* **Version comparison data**
* * *

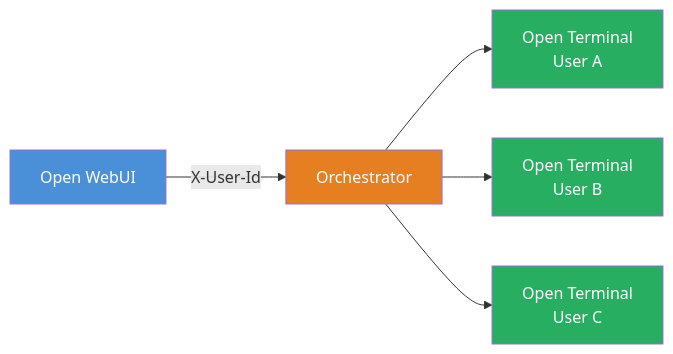
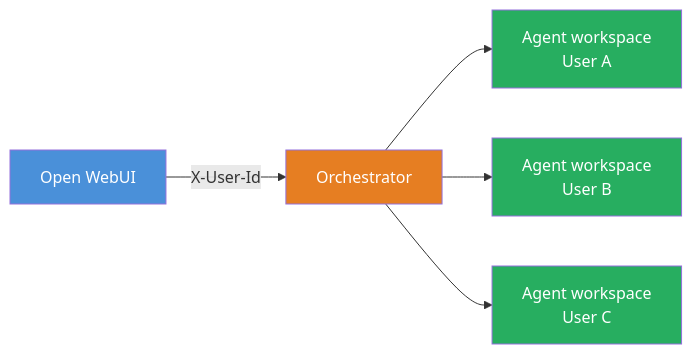
Before and after one commit to open-webui/docs: the diagram in docs/features/open-terminal/terminals/index.mdx, drawn with Mermaid. The commit also changed other lines of this file and 3 other files, not shown here.

````diff
--- a/docs/features/open-terminal/terminals/index.mdx
+++ b/docs/features/open-terminal/terminals/index.mdx
@@ -20,15 +22,15 @@
 ```mermaid
 flowchart LR
     OW["Open WebUI"]
     OR["Orchestrator"]
     OW -->|X-User-Id| OR
-    OR --> TA["Open Terminal<br/>User A"]
-    OR --> TB["Open Terminal<br/>User B"]
-    OR --> TC["Open Terminal<br/>User C"]
+    OR --> TA["Agent workspace<br/>User A"]
+    OR --> TB["Agent workspace<br/>User B"]
+    OR --> TC["Agent workspace<br/>User C"]
 
     style OW fill:#4a90d9,color:#fff
     style OR fill:#e67e22,color:#fff
     style TA fill:#27ae60,color:#fff
     style TB fill:#27ae60,color:#fff
     style TC fill:#27ae60,color:#fff
 ```
````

* * *

Without changing a word, retype the data above and omit its pictures.

Before and after one commit to open-webui/docs: the diagram in docs/features/open-terminal/terminals/index.mdx, drawn with Mermaid. The commit also changed other lines of this file and 3 other files, not shown here.

````diff
--- a/docs/features/open-terminal/terminals/index.mdx
+++ b/docs/features/open-terminal/terminals/index.mdx
@@ -20,15 +22,15 @@
 ```mermaid
 flowchart LR
     OW["Open WebUI"]
     OR["Orchestrator"]
     OW -->|X-User-Id| OR
-    OR --> TA["Open Terminal<br/>User A"]
-    OR --> TB["Open Terminal<br/>User B"]
-    OR --> TC["Open Terminal<br/>User C"]
+    OR --> TA["Agent workspace<br/>User A"]
+    OR --> TB["Agent workspace<br/>User B"]
+    OR --> TC["Agent workspace<br/>User C"]
 
     style OW fill:#4a90d9,color:#fff
     style OR fill:#e67e22,color:#fff
     style TA fill:#27ae60,color:#fff
     style TB fill:#27ae60,color:#fff
     style TC fill:#27ae60,color:#fff
 ```
````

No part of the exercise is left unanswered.